Other pieces of the solution involve better signage for the city spaces on the east edge of the Hobbs Taylor Lofts property and special dispensation for the use of long-term parking passes in the city lot on the west side of the 800 block of New Hampshire Street. Long-term passes usually are valid only at 10-hour parking spots, but the city will allow their use in the two-hour lot on Tuesdays.
As vexing as the farmers’ market parking matter was, resolving it could turn out to have been child’s play compared to the Lawrence City Commission’s decision to create what are basically private parking spaces on Edgehill Road on the east edge of Kansas University.
Although the approval is for a six-month evaluation period, it has potential implications that are sure to be scrutinized by residents of other areas of the community who also find themselves impacted by the combination of controlled access to campus, limited campus parking spaces and the price of campus parking passes.
On Edgehill, the city created a 50-foot private on-street parking space for two residences. Special permits for those spaces will be issued only to the people who live in those residences, meaning students who live in nearby fraternity and sorority houses will not be allowed to park there.
In the Oread Neighborhood, where similar jockeying for parking spots routinely occurs between students and residents, proposals for some kind of resident parking permit system have surfaced in the past. Mayor Mike Dever advocated discussing the merits of such an arrangement, but the matter hasn’t yet been placed on the city’s agenda.

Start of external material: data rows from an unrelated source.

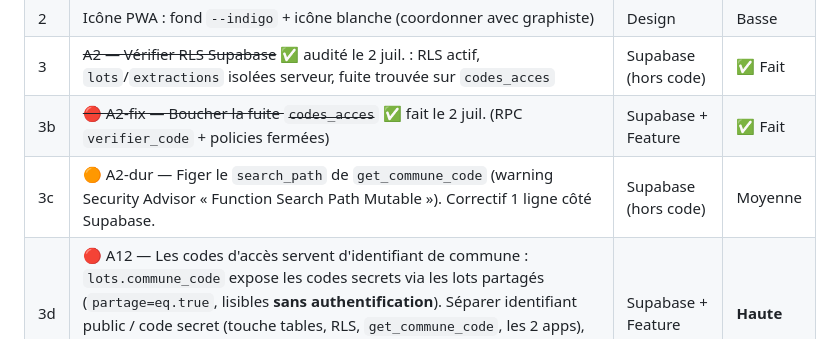
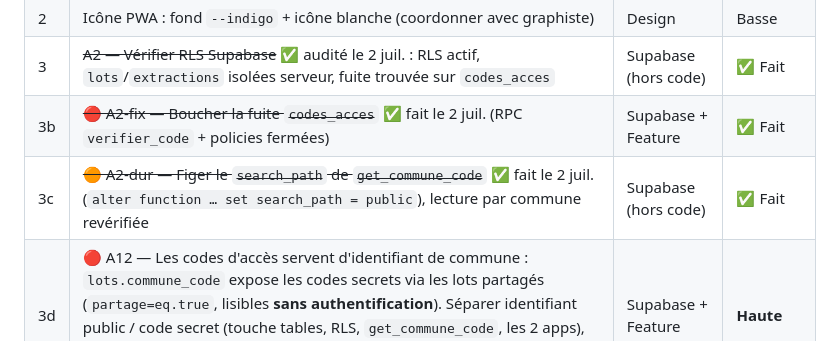
Before and after one commit to TroncCommun-Duramen/duramen, a Markdown page: docs/TASKS.md, the part around the change. GitHub-like rendering.

Commit message:
docs: A2-dur coché — search_path de get_commune_code figé le 2 juillet
Co-Authored-By: Claude Fable 5 <noreply@anthropic.com>

```diff
--- a/docs/TASKS.md
+++ b/docs/TASKS.md
@@ -77,7 +77,7 @@ _(aucune)_
 | 2 | Icône PWA : fond `--indigo` + icône blanche (coordonner avec graphiste) | Design | Basse |
 | 3 | ~~A2 — Vérifier RLS Supabase~~ ✅ audité le 2 juil. : RLS actif, `lots`/`extractions` isolées serveur, fuite trouvée sur `codes_acces` | Supabase (hors code) | ✅ Fait |
 | 3b | ~~🔴 A2-fix — Boucher la fuite `codes_acces`~~ ✅ fait le 2 juil. (RPC `verifier_code` + policies fermées) | Supabase + Feature | ✅ Fait |
-| 3c | 🟠 A2-dur — Figer le `search_path` de `get_commune_code` (warning Security Advisor « Function Search Path Mutable »). Correctif 1 ligne côté Supabase. | Supabase (hors code) | Moyenne |
+| 3c | ~~🟠 A2-dur — Figer le `search_path` de `get_commune_code`~~ ✅ fait le 2 juil. (`alter function … set search_path = public`), lecture par commune revérifiée | Supabase (hors code) | ✅ Fait |
 | 3d | 🔴 A12 — Les codes d'accès servent d'identifiant de commune : `lots.commune_code` expose les codes secrets via les lots partagés (`partage=eq.true`, lisibles **sans authentification**). Séparer identifiant public / code secret (touche tables, RLS, `get_commune_code`, les 2 apps), puis **régénérer tous les codes**. À coupler avec la remise à zéro des données. | Supabase + Feature | **Haute** |
 | 3e | Atelier modèle de données avec le commanditaire (avant la remise à zéro) : cheminement complet de la grume — identifiant par grume (fusion avec A6), géolocalisation à chaque étape (abattage → stockage → destination), liste définitive des champs d'extraction | Décision projet | **Haute** |
 | 4 | ~~A5 — Verrou anti sur-extraction~~ ✅ fait le 2 juil. (trigger + re-validation client) | Supabase + Feature | ✅ Fait |
```
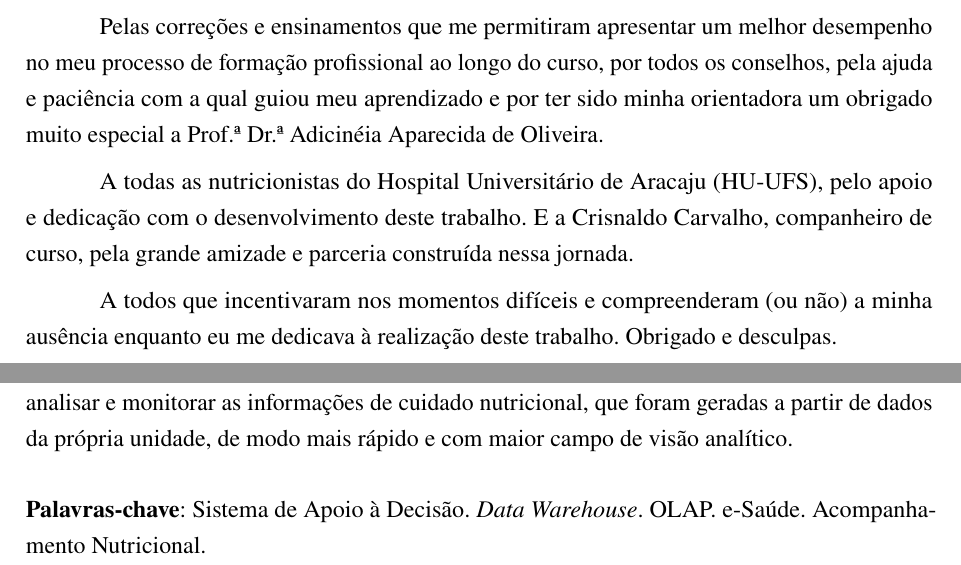
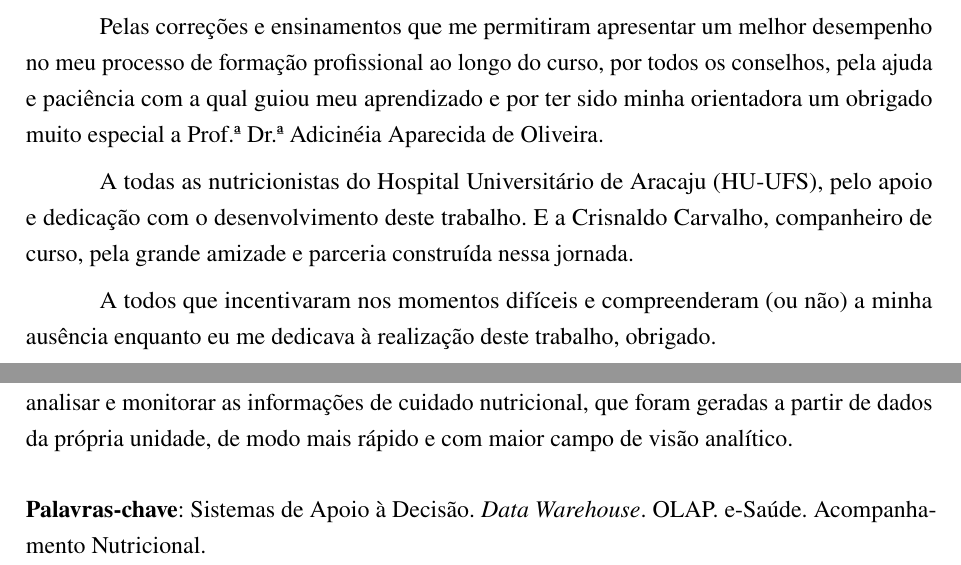
Before and after one commit to evertonportela/TrabalhoConclusaoCurso, a LaTeX thesis (Modelo-TCC-DCOMP.tex, which reads Pre_Textual/Agradecimentos.tex, Pre_Textual/Resumo.tex): two parts of pages 3 and 5 of 79, joined at a grey line, cut so that both start at the same text. Compiled offline with pdfLaTeX; a LaTeX package or settings file that is missing is left out.

Commit message:
update v0.2.7

```diff
--- a/Pre_Textual/Agradecimentos.tex
+++ b/Pre_Textual/Agradecimentos.tex
@@ -10,7 +10,7 @@ Pelas correções e ensinamentos que me permitiram apresentar um melhor desempen
 
 A todas as nutricionistas do Hospital Universitário de Aracaju (HU-UFS), pelo apoio e dedicação com o desenvolvimento deste trabalho. E a Crisnaldo Carvalho, companheiro de curso, pela grande amizade e parceria construída nessa jornada.
 
-A todos que incentivaram nos momentos difíceis e compreenderam (ou não) a minha ausência enquanto eu me dedicava à realização deste trabalho. Obrigado e desculpas.
+A todos que incentivaram nos momentos difíceis e compreenderam (ou não) a minha ausência enquanto eu me dedicava à realização deste trabalho, obrigado.
 
 \end{agradecimentos}
 % ---
--- a/Pre_Textual/Resumo.tex
+++ b/Pre_Textual/Resumo.tex
@@ -4,5 +4,5 @@
 
 Estudos apontam que indivíduos hospitalizados têm grande risco de desenvolver desnutrição, que influencia outras complicações clínicas e consequentemente resultam num maior tempo de internação e maiores custos hospitalares. Os intensos investimentos no uso das tecnologias digitais na área da saúde têm sido uma importante ferramenta de ajuda a profissionais para melhorarem a saúde e o bem-estar humano, os serviços de atenção à saúde e prevenirem erros médicos. Este trabalho apresenta uma solução de \textit{Business Intelligence} (BI), voltada para a gestão hospitalar na unidade de nutrição clínica do Hospital Universitário de Aracaju. A solução utilizou em sua estrutura um \textit{Data Warehouse} para armazenamento das informações advindas de diferentes fontes de dados, um \textit{Data Mart} e um cubo lógico de dados para as consultas dimensionais. Atrelado a isto, foi usada a plataforma da Pentaho para extração, tratamento e carga dos dados e exibição gráfica das informações. A utilização do BI permitiu ao departamento analisar e monitorar as informações de cuidado nutricional, que foram geradas a partir de dados da própria unidade, de modo mais rápido e com maior campo de visão analítico.
 
- \textbf{Palavras-chave}: Sistema de Apoio à Decisão. \textit{Data Warehouse}. OLAP. e-Saúde. Acompanhamento Nutricional.
+ \textbf{Palavras-chave}: Sistemas de Apoio à Decisão. \textit{Data Warehouse}. OLAP. e-Saúde. Acompanhamento Nutricional.
 \end{resumo}
```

Perhaps it’s time. The congestion is not going to be alleviated by doing nothing. KU most certainly needs to be at the table to help identify a solution. This is not merely a neighborhood or city issue. Maybe there’s a resolution to be found, just as there was with the farmers’ market circumstance. Here’s hoping.